Left Downtown Sydney and waterfront with the Opera House If you’ve a yen to tour a lobster pen, set foot in a sashimi pavilion, or scrutinize shellfish shuckers, book an early morning tour of the fish market (6:55 am), or alternatively, soak up the atmosphere in the harborside city. Explore the historic Rocks precinct, a cluster of sandstone alleys and courtyards dating back to convict times. It’s an easy walk from here past the colonial architecture of Macquarie Street to Hyde Park Barracks, one of 11 Australian Convict Sites on UNESCO’s World Heritage list.

Downtown Sydney and waterfront with the Opera House
Sydney is an outdoorsy city that begs to be explored on foot. Strike out along the cliffs from Bondi Beach via Tamarama (dubbed “Glamarama” for its fashionable vibe), Bronte, and Clovelly to Coogee Beach – the sea views are glorious. Or make the trek from Taronga Zoo to Balmoral Beach, through bushland, past historic buildings, former military bases, and spectacular harbor vistas. There’s plenty of open-air summer entertainment too: catch a movie under the stars, soothed by a sea breeze, at St. George Open Air Cinema at Mrs. Macquarie’s Point, or take in a free concert by the Sydney Symphony at Parramatta Park or the Domain. This huge site on the edge of the city’s business district is next door to Sydney’s Royal Botanic Gardens – one of the world’s best – which itself hosts theatrical and artistic events.

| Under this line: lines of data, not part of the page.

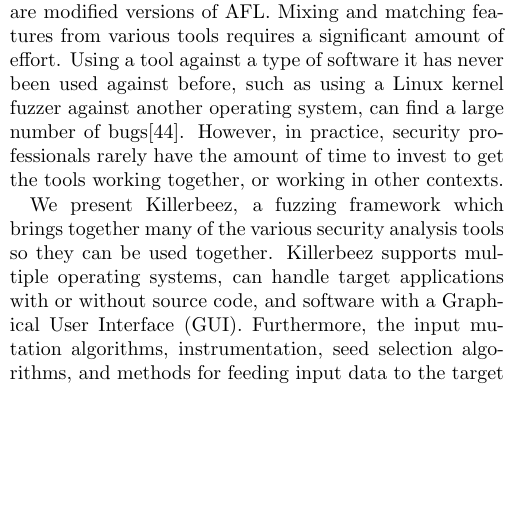
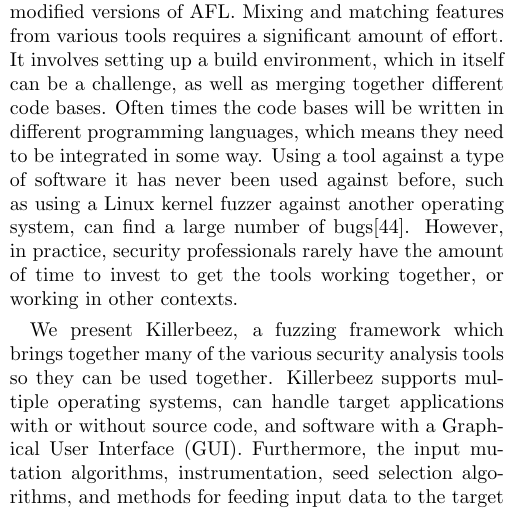
Before and after one commit to grimm-co/killerbeez, a LaTeX document (docs/paper/killerbeez.tex, which reads docs/paper/introduction.tex): part of one column of page 1 of 16, cut so that both start at the same text, the shorter picture padded with empty space. Compiled offline with pdfLaTeX.

Commit message:
Expanded to explain some of the challenges of merging two tools together

```diff
--- a/docs/paper/introduction.tex
+++ b/docs/paper/introduction.tex
@@ -17,7 +17,11 @@
 together, manually resolving any conflicts and incompatibilities.  The issue
 of incompatibility is not limited to projects which are modified versions of
 \AFL{}. Mixing and matching features from various tools requires a significant
-amount of effort. Using a tool against a type of software it has never been
+amount of effort. It involves setting up a build environment, which in itself
+can be a challenge, as well as merging together different code bases.  Often
+times the code bases will be written in different programming languages, which
+means they need to be integrated in some way.
+Using a tool against a type of software it has never been
 used against before, such as using a Linux kernel fuzzer against another
 operating system, can find a large number of bugs\cite{anton}.  However, in practice, security
 professionals rarely have the amount of time to invest to get the tools working
```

The vast Makishi Market in the center of Naha sells all kinds of foods, including some unique to Okinawa

Best Places to Eat Balmain Bugs

Flying Fish

Peter Kuruvita is a predawn regular at the Sydney Fish Market, and whenever he sees Balmain bugs, he swoops on them. They immediately sell out in his slick restaurant, Flying Fish. Head chef and co-owner Kuruvita grew up in a world permeated with fresh spices and flavors – he was born in Sri Lanka – and his menu perfectly reflects this. He serves the tender, sweet bug tail with a black pepper curry leaf sauce, a sauce of ginger, chili pepper, and shallot, or simply with salt and pepper.
Sometimes, too, he boils them up to make a deeply flavorsome bisque. Sri Lankan curries made with kingfish or butternut squash and shellfish from the restaurant’s live tank are popular alternatives. Flying Fish, with its old working wharf-meets-designer loft style, might be hard to find, but once settled in this harborside gem, it’s hard to drag yourself away.
Jones Bay Wharf, 19–21 Pirrama Road, Pyrmont, Sydney; open noon–2:30 PM Tue–Fri, noon–3:30 PM Sun, 6–10:30 PM Mon–Sat;

Juicy Balmain bugs, simply and quickly pan-fried with saffron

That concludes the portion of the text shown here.